BEGIN Dataset entries

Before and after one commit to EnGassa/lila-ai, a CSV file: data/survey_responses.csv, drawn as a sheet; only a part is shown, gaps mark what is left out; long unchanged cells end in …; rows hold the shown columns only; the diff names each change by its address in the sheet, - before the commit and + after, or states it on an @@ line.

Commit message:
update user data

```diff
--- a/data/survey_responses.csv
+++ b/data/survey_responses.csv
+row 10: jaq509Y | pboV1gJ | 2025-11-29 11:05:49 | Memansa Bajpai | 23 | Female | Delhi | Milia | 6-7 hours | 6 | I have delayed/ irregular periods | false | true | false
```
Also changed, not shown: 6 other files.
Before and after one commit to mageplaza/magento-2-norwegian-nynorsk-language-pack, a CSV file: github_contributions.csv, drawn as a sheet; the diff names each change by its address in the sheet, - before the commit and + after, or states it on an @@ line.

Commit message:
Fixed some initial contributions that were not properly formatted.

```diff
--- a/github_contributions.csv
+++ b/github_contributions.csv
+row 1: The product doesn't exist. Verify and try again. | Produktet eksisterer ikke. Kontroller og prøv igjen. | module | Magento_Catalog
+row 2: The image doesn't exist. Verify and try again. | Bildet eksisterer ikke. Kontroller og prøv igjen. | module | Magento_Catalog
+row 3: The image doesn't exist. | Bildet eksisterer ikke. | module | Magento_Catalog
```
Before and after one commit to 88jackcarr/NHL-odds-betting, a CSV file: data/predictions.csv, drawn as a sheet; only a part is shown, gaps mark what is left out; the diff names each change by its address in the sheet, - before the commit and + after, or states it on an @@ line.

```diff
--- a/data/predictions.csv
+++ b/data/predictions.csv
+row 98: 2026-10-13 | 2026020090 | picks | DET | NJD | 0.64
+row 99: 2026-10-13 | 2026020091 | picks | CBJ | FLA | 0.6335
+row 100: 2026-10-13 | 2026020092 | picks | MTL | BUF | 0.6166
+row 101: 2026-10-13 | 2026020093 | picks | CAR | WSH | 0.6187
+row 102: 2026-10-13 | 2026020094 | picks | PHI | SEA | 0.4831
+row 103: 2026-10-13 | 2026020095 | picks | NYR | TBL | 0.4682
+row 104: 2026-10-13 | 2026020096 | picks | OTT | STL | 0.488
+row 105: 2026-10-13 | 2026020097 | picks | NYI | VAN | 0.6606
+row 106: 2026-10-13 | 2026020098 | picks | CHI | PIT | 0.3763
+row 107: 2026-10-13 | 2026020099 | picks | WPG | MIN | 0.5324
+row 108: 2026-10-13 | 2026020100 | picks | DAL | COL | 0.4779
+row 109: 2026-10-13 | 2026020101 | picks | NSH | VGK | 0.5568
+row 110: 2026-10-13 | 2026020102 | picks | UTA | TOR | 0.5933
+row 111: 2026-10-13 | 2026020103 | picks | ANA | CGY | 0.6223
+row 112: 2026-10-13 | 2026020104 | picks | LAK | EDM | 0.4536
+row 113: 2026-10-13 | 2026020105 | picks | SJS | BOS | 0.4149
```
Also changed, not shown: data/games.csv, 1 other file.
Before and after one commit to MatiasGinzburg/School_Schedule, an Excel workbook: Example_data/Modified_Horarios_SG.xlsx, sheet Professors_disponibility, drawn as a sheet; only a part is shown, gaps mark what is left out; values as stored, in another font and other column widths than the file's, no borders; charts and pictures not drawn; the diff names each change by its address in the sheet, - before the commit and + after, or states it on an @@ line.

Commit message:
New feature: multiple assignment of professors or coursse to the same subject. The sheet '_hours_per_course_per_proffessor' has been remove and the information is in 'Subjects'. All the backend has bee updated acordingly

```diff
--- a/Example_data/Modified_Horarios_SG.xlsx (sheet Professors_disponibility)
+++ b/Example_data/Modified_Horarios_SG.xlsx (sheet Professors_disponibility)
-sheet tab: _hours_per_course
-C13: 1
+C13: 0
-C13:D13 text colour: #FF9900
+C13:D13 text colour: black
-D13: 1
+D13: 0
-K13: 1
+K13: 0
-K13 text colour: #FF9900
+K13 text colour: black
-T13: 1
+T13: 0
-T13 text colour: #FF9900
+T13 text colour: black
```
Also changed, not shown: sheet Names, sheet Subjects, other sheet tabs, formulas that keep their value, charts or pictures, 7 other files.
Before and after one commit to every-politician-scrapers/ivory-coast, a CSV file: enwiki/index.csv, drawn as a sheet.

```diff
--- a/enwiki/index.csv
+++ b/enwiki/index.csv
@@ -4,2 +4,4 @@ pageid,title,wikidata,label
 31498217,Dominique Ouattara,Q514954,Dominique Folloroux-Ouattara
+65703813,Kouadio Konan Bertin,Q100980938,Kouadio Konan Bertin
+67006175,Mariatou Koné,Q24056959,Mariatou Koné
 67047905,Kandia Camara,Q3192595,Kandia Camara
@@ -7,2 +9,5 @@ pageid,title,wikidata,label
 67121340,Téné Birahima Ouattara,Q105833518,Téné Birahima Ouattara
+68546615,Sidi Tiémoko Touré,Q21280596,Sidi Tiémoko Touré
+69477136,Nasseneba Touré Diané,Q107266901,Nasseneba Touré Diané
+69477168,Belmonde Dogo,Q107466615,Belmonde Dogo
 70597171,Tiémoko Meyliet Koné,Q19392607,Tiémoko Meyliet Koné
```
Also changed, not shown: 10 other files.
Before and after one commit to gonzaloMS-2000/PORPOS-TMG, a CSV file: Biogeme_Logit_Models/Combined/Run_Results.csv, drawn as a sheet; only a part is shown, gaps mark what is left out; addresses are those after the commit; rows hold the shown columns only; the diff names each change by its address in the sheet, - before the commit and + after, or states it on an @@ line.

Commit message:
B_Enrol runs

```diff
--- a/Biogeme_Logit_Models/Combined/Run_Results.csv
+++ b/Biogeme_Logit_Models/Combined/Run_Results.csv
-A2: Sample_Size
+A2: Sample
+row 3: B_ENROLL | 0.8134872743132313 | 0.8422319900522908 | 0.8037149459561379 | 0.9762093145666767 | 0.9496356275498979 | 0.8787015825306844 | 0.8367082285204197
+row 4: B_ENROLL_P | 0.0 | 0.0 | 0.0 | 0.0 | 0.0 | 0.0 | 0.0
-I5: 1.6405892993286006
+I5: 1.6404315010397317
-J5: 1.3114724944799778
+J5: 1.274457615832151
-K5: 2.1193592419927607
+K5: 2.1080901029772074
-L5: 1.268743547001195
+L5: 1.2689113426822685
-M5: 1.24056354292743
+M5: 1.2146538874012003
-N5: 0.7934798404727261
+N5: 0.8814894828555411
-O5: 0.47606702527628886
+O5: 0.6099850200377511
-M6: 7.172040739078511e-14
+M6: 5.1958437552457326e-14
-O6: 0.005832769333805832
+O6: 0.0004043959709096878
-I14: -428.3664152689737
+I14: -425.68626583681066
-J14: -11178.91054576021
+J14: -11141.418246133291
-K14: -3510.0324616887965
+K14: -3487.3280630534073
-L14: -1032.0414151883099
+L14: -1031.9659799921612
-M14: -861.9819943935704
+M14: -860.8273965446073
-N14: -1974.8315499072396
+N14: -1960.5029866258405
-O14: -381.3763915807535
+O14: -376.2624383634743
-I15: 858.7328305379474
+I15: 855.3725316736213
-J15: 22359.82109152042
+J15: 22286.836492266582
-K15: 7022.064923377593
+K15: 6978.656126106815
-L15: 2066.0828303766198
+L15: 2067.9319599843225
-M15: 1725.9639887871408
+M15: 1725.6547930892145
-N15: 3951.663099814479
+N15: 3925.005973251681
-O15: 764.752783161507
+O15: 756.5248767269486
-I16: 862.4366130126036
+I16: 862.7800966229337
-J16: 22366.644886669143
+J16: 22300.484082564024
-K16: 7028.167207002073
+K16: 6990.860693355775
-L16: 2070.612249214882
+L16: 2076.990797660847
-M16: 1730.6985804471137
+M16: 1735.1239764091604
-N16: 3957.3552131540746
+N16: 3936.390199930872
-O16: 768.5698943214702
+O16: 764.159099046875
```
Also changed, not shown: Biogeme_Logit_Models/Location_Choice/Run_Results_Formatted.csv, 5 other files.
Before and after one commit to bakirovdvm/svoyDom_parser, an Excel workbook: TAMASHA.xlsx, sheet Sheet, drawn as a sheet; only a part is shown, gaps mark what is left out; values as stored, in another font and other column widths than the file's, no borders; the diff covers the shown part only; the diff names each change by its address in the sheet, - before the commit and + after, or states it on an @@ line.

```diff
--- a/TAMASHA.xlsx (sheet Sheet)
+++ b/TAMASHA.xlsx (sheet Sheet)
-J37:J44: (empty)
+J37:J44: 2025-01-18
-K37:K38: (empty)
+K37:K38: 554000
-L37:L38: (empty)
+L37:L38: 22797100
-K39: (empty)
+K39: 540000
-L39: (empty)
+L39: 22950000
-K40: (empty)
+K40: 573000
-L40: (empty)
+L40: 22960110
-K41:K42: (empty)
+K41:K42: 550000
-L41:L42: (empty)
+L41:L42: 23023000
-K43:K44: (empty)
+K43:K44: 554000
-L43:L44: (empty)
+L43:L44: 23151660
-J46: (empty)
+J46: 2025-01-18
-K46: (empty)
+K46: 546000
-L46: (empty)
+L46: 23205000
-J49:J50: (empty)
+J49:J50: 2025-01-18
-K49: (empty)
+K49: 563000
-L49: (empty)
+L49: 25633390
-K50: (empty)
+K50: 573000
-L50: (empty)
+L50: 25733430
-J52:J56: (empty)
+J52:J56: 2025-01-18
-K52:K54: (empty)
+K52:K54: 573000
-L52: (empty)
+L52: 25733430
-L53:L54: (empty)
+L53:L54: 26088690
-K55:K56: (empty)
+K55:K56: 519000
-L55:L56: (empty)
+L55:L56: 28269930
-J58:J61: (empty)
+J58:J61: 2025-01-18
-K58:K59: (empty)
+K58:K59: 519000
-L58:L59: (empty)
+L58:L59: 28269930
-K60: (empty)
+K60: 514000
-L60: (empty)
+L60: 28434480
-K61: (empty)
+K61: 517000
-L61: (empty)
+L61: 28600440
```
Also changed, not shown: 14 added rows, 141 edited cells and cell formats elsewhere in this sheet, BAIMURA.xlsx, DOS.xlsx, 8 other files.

END Dataset entries

Task details — Return each line of the records above in which the word "colour" occurs.

Solution for this problem —
-C13:D13 text colour: #FF9900
+C13:D13 text colour: black
-K13 text colour: #FF9900
+K13 text colour: black
-T13 text colour: #FF9900
+T13 text colour: black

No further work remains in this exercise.